The corner of 42nd Street and Twelfth Avenue, where the Chinese Consulate building is located, was named "Tiananmen Square Corner" in 1989 to honor the victims of the Tiananmen Square protests. When then-Mayor Ed Koch signed the street-naming into law, the move enraged China's Consul General Weng Fupei. Koch wrote him a letter urging him "to defect and seek asylum here in the United States and then to tell the truth" about his government's atrocities. He said New York City would not be "going to war with the People's Republic of China over this matter. Therefore, the only way we can influence the actions of your Government is through public denunciation."

The bill that Borelli proposes, as with all honorary street renamings, must be reviewed by the local community board, pass the 51-member New York City Council and then be signed into law by Mayor Bill de Blasio.

The North Korean Mission did not respond to Fox News' request for comment. The regime previously denied that Warmbier was beaten, and blamed his condition on a combination of botulism and a sleeping pill, claims the American doctors who examined him disputed.

Otto Warmbier was arrested at the Pyongyang airport in January 2016 as he prepared to return home after a five-day visit with a tour group. He was sentenced to 15 years of hard labor in prison. Just over a year and a half later, he was medically evacuated and died at the University of Cincinnati Medical Center.

President Trump honored the young man's memory during his 2018 State of the Union address.

“Otto’s parents, Fred and Cindy Warmbier, are with us tonight — along with Otto’s brother and sister, Austin and Greta. You are powerful witnesses to a menace that threatens our world, and your strength inspires us all. Tonight, we pledge to honor Otto’s memory with American resolve,” the president declared.

Warmbier's family received an emotional standing ovation.

Last month, a federal judge in Washington, D.C., awarded his parents, Cindy and Fred, $501 million in a lawsuit they filed against the North Korean government. Federal Judge Beryl A. Howell ruled that Kim Jong Un's regime was “liable in the torture, hostage-taking and extrajudicial killing of Otto Warmbier,” declaring that “a larger award is appropriate to punish and deter North Korea.”


Borelli says the new street sign would send another lasting message, in the city where Warmbier intended to live.
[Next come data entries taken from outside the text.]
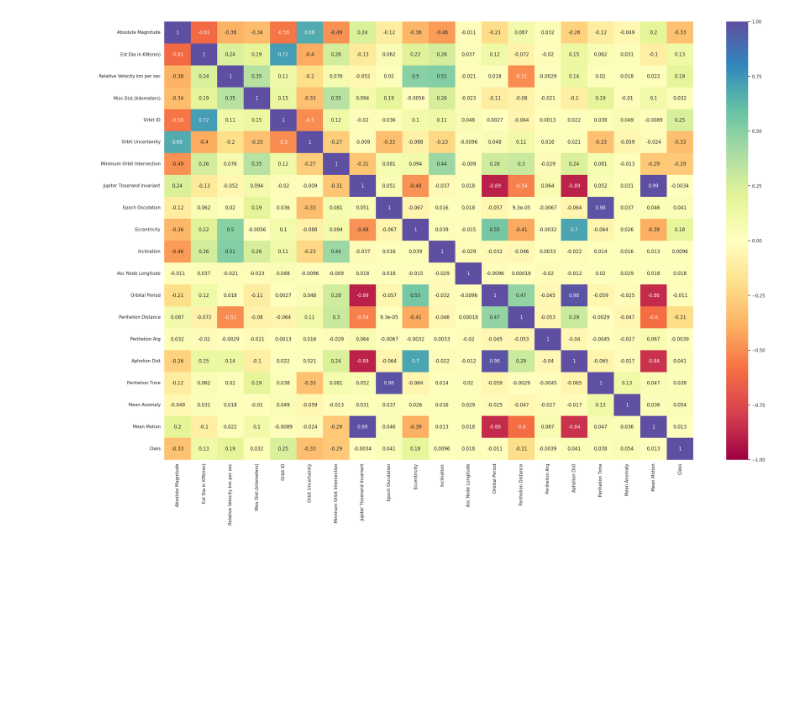
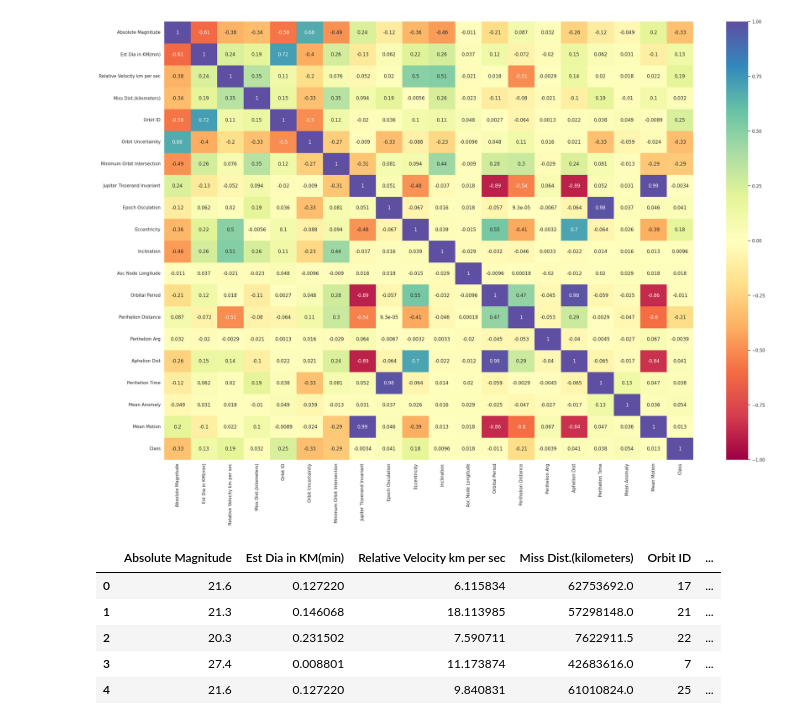
Before and after one commit to HugoLeda/machine_learning, a Jupyter notebook: NASA_Asteroids_Classification.ipynb, the cells around one changed output. Drawn from its saved outputs; the diff is of its cells as text; code cells hidden in the pictures; blank space fills up the shorter version.

```diff
--- a/NASA_Asteroids_Classification.ipynb
+++ b/NASA_Asteroids_Classification.ipynb
@@ -113,3 +113,12 @@ plt.show()
 plt.close()
 # %% [output]
 [figure]
+# %%
+df.head()
+# %% [output]
+|  | Absolute Magnitude | Est Dia in KM(min) | Relative Velocity km per sec | Miss Dist.(kilometers) | Orbit ID | ... |
+| 0 | 21.6 | 0.127220 | 6.115834 | 62753692.0 | 17 | ... |
+| 1 | 21.3 | 0.146068 | 18.113985 | 57298148.0 | 21 | ... |
+| 2 | 20.3 | 0.231502 | 7.590711 | 7622911.5 | 22 | ... |
+| 3 | 27.4 | 0.008801 | 11.173874 | 42683616.0 | 7 | ... |
+| 4 | 21.6 | 0.127220 | 9.840831 | 61010824.0 | 25 | ... |
```
Also changed, not shown: parts of 8 cells of this notebook.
"This renaming will go a long way in reminding people of American values," he told us, "and how awful an authoritarian dictatorship is... We hope people will remember him."

Fox News' Ben Evansky contributed to this report.